Material for this task
=== Begin Enclosure ===

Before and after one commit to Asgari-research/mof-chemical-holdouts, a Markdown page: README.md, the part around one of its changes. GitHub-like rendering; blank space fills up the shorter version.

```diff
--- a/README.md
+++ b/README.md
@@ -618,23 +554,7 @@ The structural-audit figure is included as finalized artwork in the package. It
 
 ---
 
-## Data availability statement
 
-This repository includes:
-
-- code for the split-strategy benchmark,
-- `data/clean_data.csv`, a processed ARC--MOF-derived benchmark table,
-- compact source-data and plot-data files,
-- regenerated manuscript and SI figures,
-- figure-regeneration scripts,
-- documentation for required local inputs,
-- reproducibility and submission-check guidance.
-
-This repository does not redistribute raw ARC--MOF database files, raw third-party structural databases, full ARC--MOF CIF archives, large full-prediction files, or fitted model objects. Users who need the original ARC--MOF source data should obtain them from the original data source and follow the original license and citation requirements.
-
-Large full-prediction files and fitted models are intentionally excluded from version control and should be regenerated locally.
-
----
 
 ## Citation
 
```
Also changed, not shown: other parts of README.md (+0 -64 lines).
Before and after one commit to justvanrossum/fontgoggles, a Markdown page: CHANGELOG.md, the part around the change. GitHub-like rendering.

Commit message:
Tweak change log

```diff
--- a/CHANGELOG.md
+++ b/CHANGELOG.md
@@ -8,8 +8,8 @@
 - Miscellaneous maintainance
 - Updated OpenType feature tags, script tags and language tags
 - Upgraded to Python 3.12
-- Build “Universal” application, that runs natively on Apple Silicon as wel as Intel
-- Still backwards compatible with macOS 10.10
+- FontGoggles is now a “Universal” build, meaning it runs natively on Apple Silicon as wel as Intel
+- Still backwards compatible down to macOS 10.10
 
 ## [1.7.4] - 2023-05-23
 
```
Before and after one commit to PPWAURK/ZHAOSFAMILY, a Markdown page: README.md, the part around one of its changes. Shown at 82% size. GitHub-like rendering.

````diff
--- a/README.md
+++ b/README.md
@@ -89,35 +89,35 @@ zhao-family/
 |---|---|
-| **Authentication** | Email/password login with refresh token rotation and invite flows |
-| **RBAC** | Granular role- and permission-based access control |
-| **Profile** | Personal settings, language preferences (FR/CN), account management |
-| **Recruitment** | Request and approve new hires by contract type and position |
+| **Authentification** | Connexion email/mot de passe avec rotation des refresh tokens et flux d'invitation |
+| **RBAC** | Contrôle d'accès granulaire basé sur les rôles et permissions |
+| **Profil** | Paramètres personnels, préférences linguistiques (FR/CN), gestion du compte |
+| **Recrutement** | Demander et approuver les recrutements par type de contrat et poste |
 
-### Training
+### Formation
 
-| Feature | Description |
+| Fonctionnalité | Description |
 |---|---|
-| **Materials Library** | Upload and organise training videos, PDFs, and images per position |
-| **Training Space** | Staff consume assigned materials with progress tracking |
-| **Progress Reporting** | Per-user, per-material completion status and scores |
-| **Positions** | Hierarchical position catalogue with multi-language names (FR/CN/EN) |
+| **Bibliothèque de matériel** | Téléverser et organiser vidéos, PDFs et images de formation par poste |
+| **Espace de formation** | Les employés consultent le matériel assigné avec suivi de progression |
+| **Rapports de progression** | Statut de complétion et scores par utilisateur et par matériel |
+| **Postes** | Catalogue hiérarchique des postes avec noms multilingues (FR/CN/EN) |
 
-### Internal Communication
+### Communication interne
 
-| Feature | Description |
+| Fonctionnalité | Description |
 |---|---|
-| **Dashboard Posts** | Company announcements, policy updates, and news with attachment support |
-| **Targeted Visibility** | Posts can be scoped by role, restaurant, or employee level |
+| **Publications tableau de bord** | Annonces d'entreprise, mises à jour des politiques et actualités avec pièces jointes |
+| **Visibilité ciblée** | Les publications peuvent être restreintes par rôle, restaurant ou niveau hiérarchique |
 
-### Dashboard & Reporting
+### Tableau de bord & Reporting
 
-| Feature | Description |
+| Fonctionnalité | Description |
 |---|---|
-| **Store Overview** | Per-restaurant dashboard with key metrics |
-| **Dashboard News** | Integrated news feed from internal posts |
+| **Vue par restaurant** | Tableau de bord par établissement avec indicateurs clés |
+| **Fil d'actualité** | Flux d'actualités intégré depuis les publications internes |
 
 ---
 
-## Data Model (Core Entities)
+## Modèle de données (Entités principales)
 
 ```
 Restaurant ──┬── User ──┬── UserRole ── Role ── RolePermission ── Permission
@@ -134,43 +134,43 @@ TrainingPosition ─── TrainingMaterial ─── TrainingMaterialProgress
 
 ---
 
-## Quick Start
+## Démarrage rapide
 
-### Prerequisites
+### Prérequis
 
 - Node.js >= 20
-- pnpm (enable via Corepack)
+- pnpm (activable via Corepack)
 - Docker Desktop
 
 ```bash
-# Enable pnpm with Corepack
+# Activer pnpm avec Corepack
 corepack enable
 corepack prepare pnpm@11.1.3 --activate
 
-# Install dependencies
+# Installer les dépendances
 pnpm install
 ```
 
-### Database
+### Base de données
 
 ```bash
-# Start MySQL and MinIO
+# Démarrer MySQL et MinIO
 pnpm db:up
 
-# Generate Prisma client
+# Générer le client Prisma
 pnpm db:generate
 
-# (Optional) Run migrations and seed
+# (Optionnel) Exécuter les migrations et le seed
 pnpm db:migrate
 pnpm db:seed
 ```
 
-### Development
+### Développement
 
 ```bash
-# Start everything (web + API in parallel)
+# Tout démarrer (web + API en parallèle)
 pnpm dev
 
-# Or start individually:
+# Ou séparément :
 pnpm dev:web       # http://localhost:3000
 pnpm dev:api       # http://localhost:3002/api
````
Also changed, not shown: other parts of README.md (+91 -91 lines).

=== End Enclosure ===

About this task
Word for word and line for line, give the material again.

Output of the task
Before and after one commit to Asgari-research/mof-chemical-holdouts, a Markdown page: README.md, the part around one of its changes. GitHub-like rendering; blank space fills up the shorter version.

```diff
--- a/README.md
+++ b/README.md
@@ -618,23 +554,7 @@ The structural-audit figure is included as finalized artwork in the package. It
 
 ---
 
-## Data availability statement
 
-This repository includes:
-
-- code for the split-strategy benchmark,
-- `data/clean_data.csv`, a processed ARC--MOF-derived benchmark table,
-- compact source-data and plot-data files,
-- regenerated manuscript and SI figures,
-- figure-regeneration scripts,
-- documentation for required local inputs,
-- reproducibility and submission-check guidance.
-
-This repository does not redistribute raw ARC--MOF database files, raw third-party structural databases, full ARC--MOF CIF archives, large full-prediction files, or fitted model objects. Users who need the original ARC--MOF source data should obtain them from the original data source and follow the original license and citation requirements.
-
-Large full-prediction files and fitted models are intentionally excluded from version control and should be regenerated locally.
-
----
 
 ## Citation
 
```
Also changed, not shown: other parts of README.md (+0 -64 lines).
Before and after one commit to justvanrossum/fontgoggles, a Markdown page: CHANGELOG.md, the part around the change. GitHub-like rendering.

Commit message:
Tweak change log

```diff
--- a/CHANGELOG.md
+++ b/CHANGELOG.md
@@ -8,8 +8,8 @@
 - Miscellaneous maintainance
 - Updated OpenType feature tags, script tags and language tags
 - Upgraded to Python 3.12
-- Build “Universal” application, that runs natively on Apple Silicon as wel as Intel
-- Still backwards compatible with macOS 10.10
+- FontGoggles is now a “Universal” build, meaning it runs natively on Apple Silicon as wel as Intel
+- Still backwards compatible down to macOS 10.10
 
 ## [1.7.4] - 2023-05-23
 
```
Before and after one commit to PPWAURK/ZHAOSFAMILY, a Markdown page: README.md, the part around one of its changes. Shown at 82% size. GitHub-like rendering.

````diff
--- a/README.md
+++ b/README.md
@@ -89,35 +89,35 @@ zhao-family/
 |---|---|
-| **Authentication** | Email/password login with refresh token rotation and invite flows |
-| **RBAC** | Granular role- and permission-based access control |
-| **Profile** | Personal settings, language preferences (FR/CN), account management |
-| **Recruitment** | Request and approve new hires by contract type and position |
+| **Authentification** | Connexion email/mot de passe avec rotation des refresh tokens et flux d'invitation |
+| **RBAC** | Contrôle d'accès granulaire basé sur les rôles et permissions |
+| **Profil** | Paramètres personnels, préférences linguistiques (FR/CN), gestion du compte |
+| **Recrutement** | Demander et approuver les recrutements par type de contrat et poste |
 
-### Training
+### Formation
 
-| Feature | Description |
+| Fonctionnalité | Description |
 |---|---|
-| **Materials Library** | Upload and organise training videos, PDFs, and images per position |
-| **Training Space** | Staff consume assigned materials with progress tracking |
-| **Progress Reporting** | Per-user, per-material completion status and scores |
-| **Positions** | Hierarchical position catalogue with multi-language names (FR/CN/EN) |
+| **Bibliothèque de matériel** | Téléverser et organiser vidéos, PDFs et images de formation par poste |
+| **Espace de formation** | Les employés consultent le matériel assigné avec suivi de progression |
+| **Rapports de progression** | Statut de complétion et scores par utilisateur et par matériel |
+| **Postes** | Catalogue hiérarchique des postes avec noms multilingues (FR/CN/EN) |
 
-### Internal Communication
+### Communication interne
 
-| Feature | Description |
+| Fonctionnalité | Description |
 |---|---|
-| **Dashboard Posts** | Company announcements, policy updates, and news with attachment support |
-| **Targeted Visibility** | Posts can be scoped by role, restaurant, or employee level |
+| **Publications tableau de bord** | Annonces d'entreprise, mises à jour des politiques et actualités avec pièces jointes |
+| **Visibilité ciblée** | Les publications peuvent être restreintes par rôle, restaurant ou niveau hiérarchique |
 
-### Dashboard & Reporting
+### Tableau de bord & Reporting
 
-| Feature | Description |
+| Fonctionnalité | Description |
 |---|---|
-| **Store Overview** | Per-restaurant dashboard with key metrics |
-| **Dashboard News** | Integrated news feed from internal posts |
+| **Vue par restaurant** | Tableau de bord par établissement avec indicateurs clés |
+| **Fil d'actualité** | Flux d'actualités intégré depuis les publications internes |
 
 ---
 
-## Data Model (Core Entities)
+## Modèle de données (Entités principales)
 
 ```
 Restaurant ──┬── User ──┬── UserRole ── Role ── RolePermission ── Permission
@@ -134,43 +134,43 @@ TrainingPosition ─── TrainingMaterial ─── TrainingMaterialProgress
 
 ---
 
-## Quick Start
+## Démarrage rapide
 
-### Prerequisites
+### Prérequis
 
 - Node.js >= 20
-- pnpm (enable via Corepack)
+- pnpm (activable via Corepack)
 - Docker Desktop
 
 ```bash
-# Enable pnpm with Corepack
+# Activer pnpm avec Corepack
 corepack enable
 corepack prepare pnpm@11.1.3 --activate
 
-# Install dependencies
+# Installer les dépendances
 pnpm install
 ```
 
-### Database
+### Base de données
 
 ```bash
-# Start MySQL and MinIO
+# Démarrer MySQL et MinIO
 pnpm db:up
 
-# Generate Prisma client
+# Générer le client Prisma
 pnpm db:generate
 
-# (Optional) Run migrations and seed
+# (Optionnel) Exécuter les migrations et le seed
 pnpm db:migrate
 pnpm db:seed
 ```
 
-### Development
+### Développement
 
 ```bash
-# Start everything (web + API in parallel)
+# Tout démarrer (web + API en parallèle)
 pnpm dev
 
-# Or start individually:
+# Ou séparément :
 pnpm dev:web       # http://localhost:3000
 pnpm dev:api       # http://localhost:3002/api
````
Also changed, not shown: other parts of README.md (+91 -91 lines).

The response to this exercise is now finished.